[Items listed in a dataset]
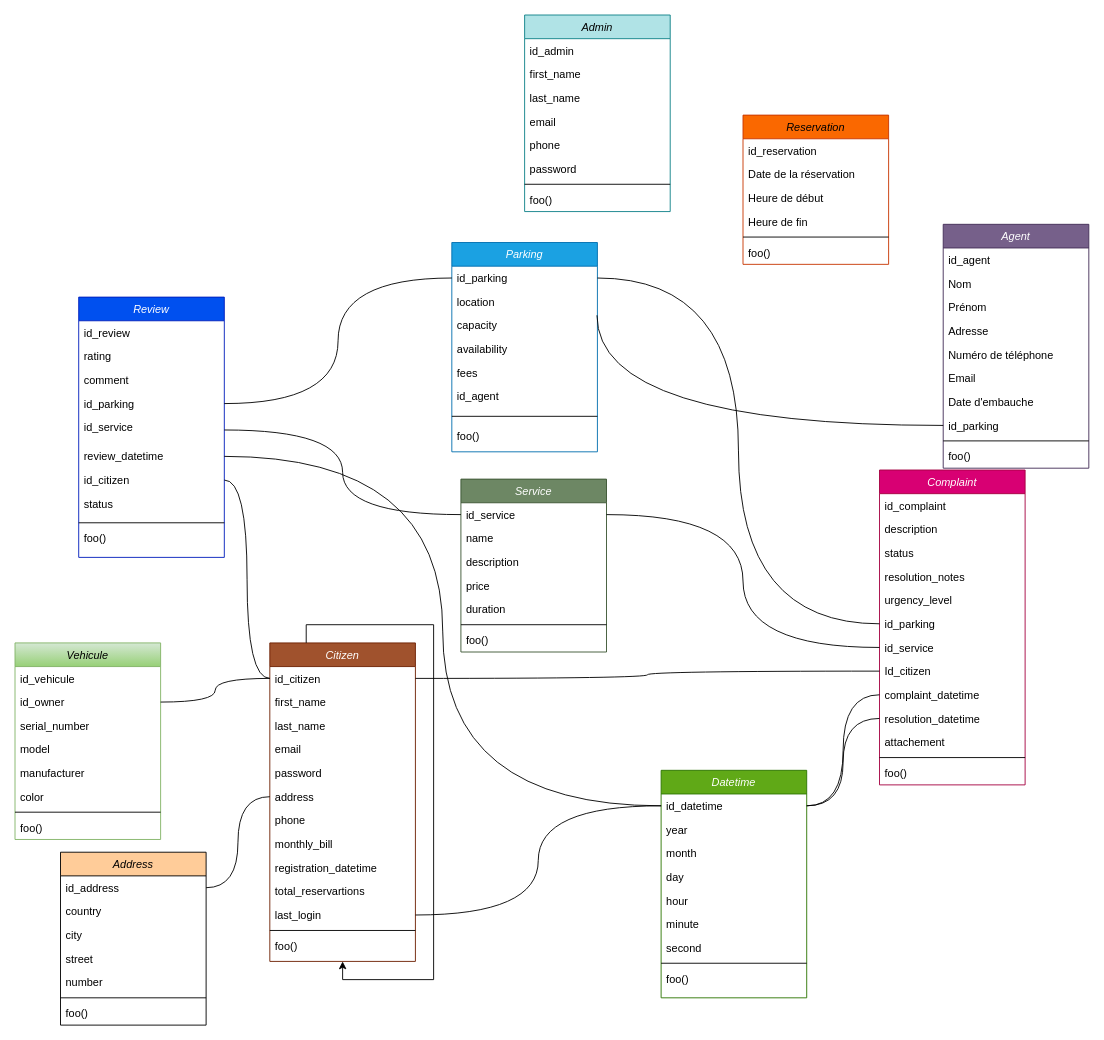
Earlier version of the draw.io diagram docs/Untitled Diagram.drawio (anomaly1095/parky). Source tidied: cells renumbered, new cells numbered last; positions are measured from the earlier drawing's top-left corner, leaving out a move shared by most shapes. Both pictures are drawn from the tidied source at 91%, with x=0, y=0 at pixel (15, 15).
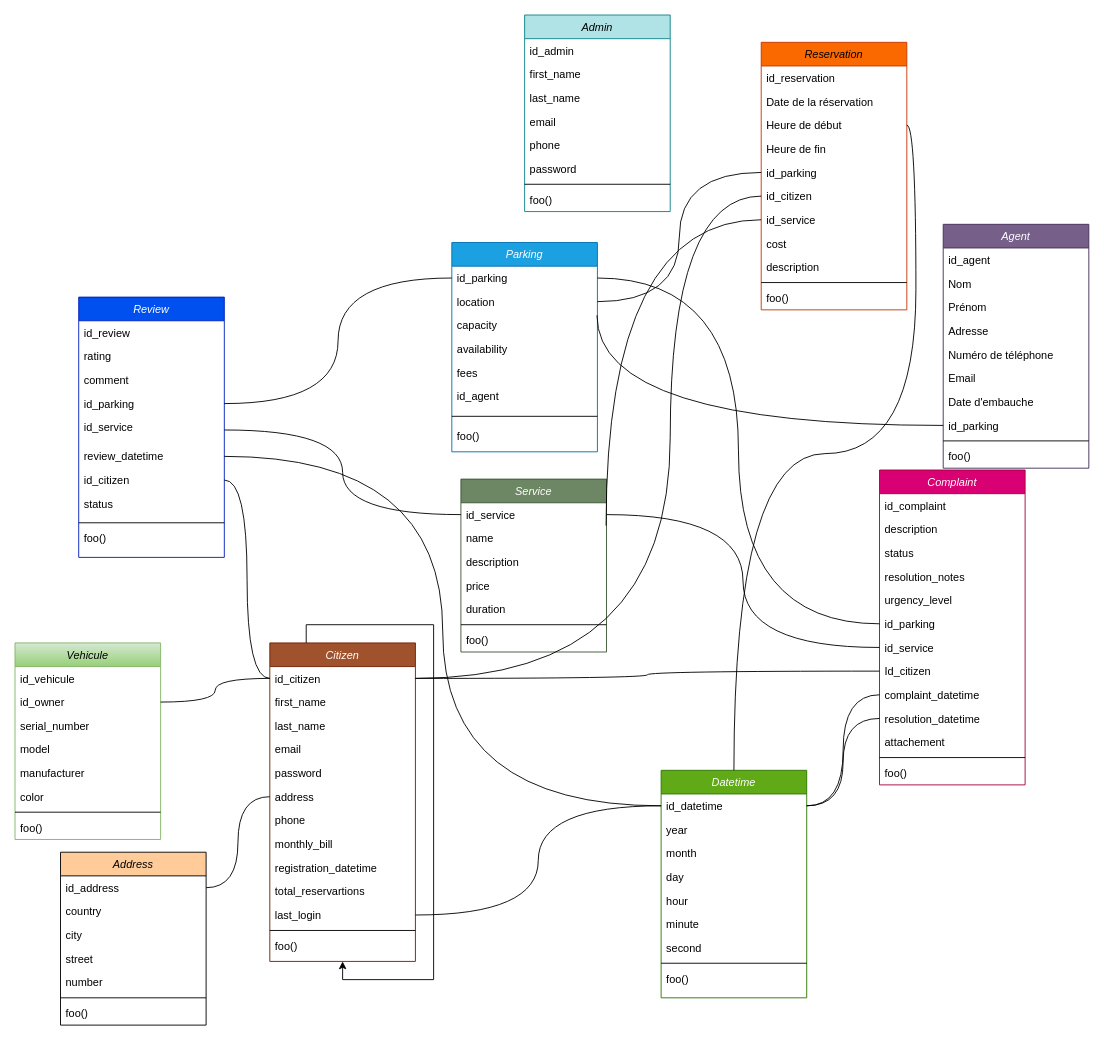
Above is the later version.

Commit message:
Mettre à jour Untitled Diagram.drawio

The change refers to these unchanged cells:
```xml
<mxCell id="35" value="Datetime" style="swimlane;fontStyle=2;align=center;verticalAlign=top;horizontal=1;startSize=26;rounded=0;shadow=0;strokeWidth=1;fillColor=#60a917;strokeColor=#2D7600;fontColor=#ffffff;" parent="1" vertex="1">
  <mxGeometry x="710" y="830" width="160" height="250" as="geometry" />
</mxCell>
<mxCell id="55" value="id_citizen" style="text;align=left;verticalAlign=top;spacingLeft=4;spacingRight=4;overflow=hidden;points=[[0,0.5],[1,0.5]];portConstraint=eastwest;" parent="54" vertex="1">
  <mxGeometry y="26" width="160" height="26" as="geometry" />
</mxCell>
<mxCell id="90" value="name" style="text;align=left;verticalAlign=top;spacingLeft=4;spacingRight=4;overflow=hidden;points=[[0,0.5],[1,0.5]];portConstraint=eastwest;" parent="88" vertex="1">
  <mxGeometry y="52" width="160" height="26" as="geometry" />
</mxCell>
<mxCell id="98" value="location" style="text;align=left;verticalAlign=top;spacingLeft=4;spacingRight=4;overflow=hidden;points=[[0,0.5],[1,0.5]];portConstraint=eastwest;" parent="96" vertex="1">
  <mxGeometry y="52" width="160" height="26" as="geometry" />
</mxCell>
<mxCell id="108" value="Heure de début" style="text;align=left;verticalAlign=top;spacingLeft=4;spacingRight=4;overflow=hidden;points=[[0,0.5],[1,0.5]];portConstraint=eastwest;" parent="105" vertex="1">
  <mxGeometry y="78" width="160" height="26" as="geometry" />
</mxCell>
```

The edit, as a diff of the source:
```diff
@@
     <mxCell id="105" value="Reservation" style="swimlane;fontStyle=2;align=center;verticalAlign=top;horizontal=1;startSize=26;rounded=0;shadow=0;strokeWidth=1;fillColor=#fa6800;strokeColor=#C73500;fontColor=#000000;" parent="1" vertex="1">
-      <mxGeometry x="800" y="110" width="160" height="164" as="geometry" />
+      <mxGeometry x="820" y="30" width="160" height="294" as="geometry" />
     </mxCell>
@@
-    <mxCell id="110" style="line;html=1;strokeWidth=1;align=left;verticalAlign=middle;spacingTop=-1;spacingLeft=3;spacingRight=3;labelPosition=right;" parent="105" vertex="1">
-      <mxGeometry y="130" width="160" height="8" as="geometry" />
-    </mxCell>
+    <mxCell id="126" value="id_parking" style="text;align=left;verticalAlign=top;spacingLeft=4;spacingRight=4;overflow=hidden;points=[[0,0.5],[1,0.5]];portConstraint=eastwest;rounded=0;shadow=0;html=0;" parent="105" vertex="1">
+      <mxGeometry y="130" width="160" height="26" as="geometry" />
+    </mxCell>
+    <mxCell id="127" value="id_citizen" style="text;align=left;verticalAlign=top;spacingLeft=4;spacingRight=4;overflow=hidden;points=[[0,0.5],[1,0.5]];portConstraint=eastwest;" parent="105" vertex="1">
+      <mxGeometry y="156" width="160" height="26" as="geometry" />
+    </mxCell>
+    <mxCell id="128" value="id_service" style="text;align=left;verticalAlign=top;spacingLeft=4;spacingRight=4;overflow=hidden;points=[[0,0.5],[1,0.5]];portConstraint=eastwest;" parent="105" vertex="1">
+      <mxGeometry y="182" width="160" height="26" as="geometry" />
+    </mxCell>
+    <mxCell id="129" value="cost " style="text;align=left;verticalAlign=top;spacingLeft=4;spacingRight=4;overflow=hidden;" parent="105" vertex="1">
+      <mxGeometry y="208" width="160" height="26" as="geometry" />
+    </mxCell>
+    <mxCell id="130" value="description" style="text;align=left;verticalAlign=top;spacingLeft=4;spacingRight=4;overflow=hidden;" parent="105" vertex="1">
+      <mxGeometry y="234" width="160" height="26" as="geometry" />
+    </mxCell>
+    <mxCell id="131" style="line;html=1;strokeWidth=1;align=left;verticalAlign=middle;spacingTop=-1;spacingLeft=3;spacingRight=3;labelPosition=right;" parent="105" vertex="1">
+      <mxGeometry y="260" width="160" height="8" as="geometry" />
+    </mxCell>
     <mxCell id="111" value="foo()" style="text;align=left;verticalAlign=top;spacingLeft=4;spacingRight=4;overflow=hidden;" parent="105" vertex="1">
-      <mxGeometry y="138" width="160" height="26" as="geometry" />
+      <mxGeometry y="268" width="160" height="26" as="geometry" />
     </mxCell>
@@
+    <mxCell id="132" style="endArrow=none;html=1;rounded=0;entryX=0;entryY=0.5;entryDx=0;entryDy=0;edgeStyle=orthogonalEdgeStyle;curved=1;" parent="1" edge="1" source="98" target="126">
+      <mxGeometry relative="1" as="geometry" />
+    </mxCell>
+    <mxCell id="133" style="endArrow=none;html=1;rounded=0;exitX=1;exitY=0.5;exitDx=0;exitDy=0;entryX=0;entryY=0.5;entryDx=0;entryDy=0;edgeStyle=orthogonalEdgeStyle;curved=1;" parent="1" edge="1" source="55" target="127">
+      <mxGeometry relative="1" as="geometry">
+        <Array as="points">
+          <mxPoint x="720" y="729" />
+          <mxPoint x="720" y="199" />
+        </Array>
+      </mxGeometry>
+    </mxCell>
+    <mxCell id="134" style="endArrow=none;html=1;rounded=0;exitX=0.997;exitY=-0.033;exitDx=0;exitDy=0;entryX=0;entryY=0.5;entryDx=0;entryDy=0;edgeStyle=orthogonalEdgeStyle;curved=1;exitPerimeter=0;" parent="1" edge="1" source="90" target="128">
+      <mxGeometry relative="1" as="geometry" />
+    </mxCell>
+    <mxCell id="135" style="endArrow=none;html=1;rounded=0;exitX=1;exitY=0.5;exitDx=0;exitDy=0;edgeStyle=orthogonalEdgeStyle;curved=1;" parent="1" edge="1" source="108" target="35">
+      <mxGeometry relative="1" as="geometry" />
+    </mxCell>
```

→ **What you need to do**: Output every entry exactly, leaving out pictures.

→ **Your response**:
Earlier version of the draw.io diagram docs/Untitled Diagram.drawio (anomaly1095/parky). Source tidied: cells renumbered, new cells numbered last; positions are measured from the earlier drawing's top-left corner, leaving out a move shared by most shapes. Both pictures are drawn from the tidied source at 91%, with x=0, y=0 at pixel (15, 15).
Above is the later version.

Commit message:
Mettre à jour Untitled Diagram.drawio

The change refers to these unchanged cells:
```xml
<mxCell id="35" value="Datetime" style="swimlane;fontStyle=2;align=center;verticalAlign=top;horizontal=1;startSize=26;rounded=0;shadow=0;strokeWidth=1;fillColor=#60a917;strokeColor=#2D7600;fontColor=#ffffff;" parent="1" vertex="1">
  <mxGeometry x="710" y="830" width="160" height="250" as="geometry" />
</mxCell>
<mxCell id="55" value="id_citizen" style="text;align=left;verticalAlign=top;spacingLeft=4;spacingRight=4;overflow=hidden;points=[[0,0.5],[1,0.5]];portConstraint=eastwest;" parent="54" vertex="1">
  <mxGeometry y="26" width="160" height="26" as="geometry" />
</mxCell>
<mxCell id="90" value="name" style="text;align=left;verticalAlign=top;spacingLeft=4;spacingRight=4;overflow=hidden;points=[[0,0.5],[1,0.5]];portConstraint=eastwest;" parent="88" vertex="1">
  <mxGeometry y="52" width="160" height="26" as="geometry" />
</mxCell>
<mxCell id="98" value="location" style="text;align=left;verticalAlign=top;spacingLeft=4;spacingRight=4;overflow=hidden;points=[[0,0.5],[1,0.5]];portConstraint=eastwest;" parent="96" vertex="1">
  <mxGeometry y="52" width="160" height="26" as="geometry" />
</mxCell>
<mxCell id="108" value="Heure de début" style="text;align=left;verticalAlign=top;spacingLeft=4;spacingRight=4;overflow=hidden;points=[[0,0.5],[1,0.5]];portConstraint=eastwest;" parent="105" vertex="1">
  <mxGeometry y="78" width="160" height="26" as="geometry" />
</mxCell>
```

The edit, as a diff of the source:
```diff
@@
     <mxCell id="105" value="Reservation" style="swimlane;fontStyle=2;align=center;verticalAlign=top;horizontal=1;startSize=26;rounded=0;shadow=0;strokeWidth=1;fillColor=#fa6800;strokeColor=#C73500;fontColor=#000000;" parent="1" vertex="1">
-      <mxGeometry x="800" y="110" width="160" height="164" as="geometry" />
+      <mxGeometry x="820" y="30" width="160" height="294" as="geometry" />
     </mxCell>
@@
-    <mxCell id="110" style="line;html=1;strokeWidth=1;align=left;verticalAlign=middle;spacingTop=-1;spacingLeft=3;spacingRight=3;labelPosition=right;" parent="105" vertex="1">
-      <mxGeometry y="130" width="160" height="8" as="geometry" />
-    </mxCell>
+    <mxCell id="126" value="id_parking" style="text;align=left;verticalAlign=top;spacingLeft=4;spacingRight=4;overflow=hidden;points=[[0,0.5],[1,0.5]];portConstraint=eastwest;rounded=0;shadow=0;html=0;" parent="105" vertex="1">
+      <mxGeometry y="130" width="160" height="26" as="geometry" />
+    </mxCell>
+    <mxCell id="127" value="id_citizen" style="text;align=left;verticalAlign=top;spacingLeft=4;spacingRight=4;overflow=hidden;points=[[0,0.5],[1,0.5]];portConstraint=eastwest;" parent="105" vertex="1">
+      <mxGeometry y="156" width="160" height="26" as="geometry" />
+    </mxCell>
+    <mxCell id="128" value="id_service" style="text;align=left;verticalAlign=top;spacingLeft=4;spacingRight=4;overflow=hidden;points=[[0,0.5],[1,0.5]];portConstraint=eastwest;" parent="105" vertex="1">
+      <mxGeometry y="182" width="160" height="26" as="geometry" />
+    </mxCell>
+    <mxCell id="129" value="cost " style="text;align=left;verticalAlign=top;spacingLeft=4;spacingRight=4;overflow=hidden;" parent="105" vertex="1">
+      <mxGeometry y="208" width="160" height="26" as="geometry" />
+    </mxCell>
+    <mxCell id="130" value="description" style="text;align=left;verticalAlign=top;spacingLeft=4;spacingRight=4;overflow=hidden;" parent="105" vertex="1">
+      <mxGeometry y="234" width="160" height="26" as="geometry" />
+    </mxCell>
+    <mxCell id="131" style="line;html=1;strokeWidth=1;align=left;verticalAlign=middle;spacingTop=-1;spacingLeft=3;spacingRight=3;labelPosition=right;" parent="105" vertex="1">
+      <mxGeometry y="260" width="160" height="8" as="geometry" />
+    </mxCell>
     <mxCell id="111" value="foo()" style="text;align=left;verticalAlign=top;spacingLeft=4;spacingRight=4;overflow=hidden;" parent="105" vertex="1">
-      <mxGeometry y="138" width="160" height="26" as="geometry" />
+      <mxGeometry y="268" width="160" height="26" as="geometry" />
     </mxCell>
@@
+    <mxCell id="132" style="endArrow=none;html=1;rounded=0;entryX=0;entryY=0.5;entryDx=0;entryDy=0;edgeStyle=orthogonalEdgeStyle;curved=1;" parent="1" edge="1" source="98" target="126">
+      <mxGeometry relative="1" as="geometry" />
+    </mxCell>
+    <mxCell id="133" style="endArrow=none;html=1;rounded=0;exitX=1;exitY=0.5;exitDx=0;exitDy=0;entryX=0;entryY=0.5;entryDx=0;entryDy=0;edgeStyle=orthogonalEdgeStyle;curved=1;" parent="1" edge="1" source="55" target="127">
+      <mxGeometry relative="1" as="geometry">
+        <Array as="points">
+          <mxPoint x="720" y="729" />
+          <mxPoint x="720" y="199" />
+        </Array>
+      </mxGeometry>
+    </mxCell>
+    <mxCell id="134" style="endArrow=none;html=1;rounded=0;exitX=0.997;exitY=-0.033;exitDx=0;exitDy=0;entryX=0;entryY=0.5;entryDx=0;entryDy=0;edgeStyle=orthogonalEdgeStyle;curved=1;exitPerimeter=0;" parent="1" edge="1" source="90" target="128">
+      <mxGeometry relative="1" as="geometry" />
+    </mxCell>
+    <mxCell id="135" style="endArrow=none;html=1;rounded=0;exitX=1;exitY=0.5;exitDx=0;exitDy=0;edgeStyle=orthogonalEdgeStyle;curved=1;" parent="1" edge="1" source="108" target="35">
+      <mxGeometry relative="1" as="geometry" />
+    </mxCell>
```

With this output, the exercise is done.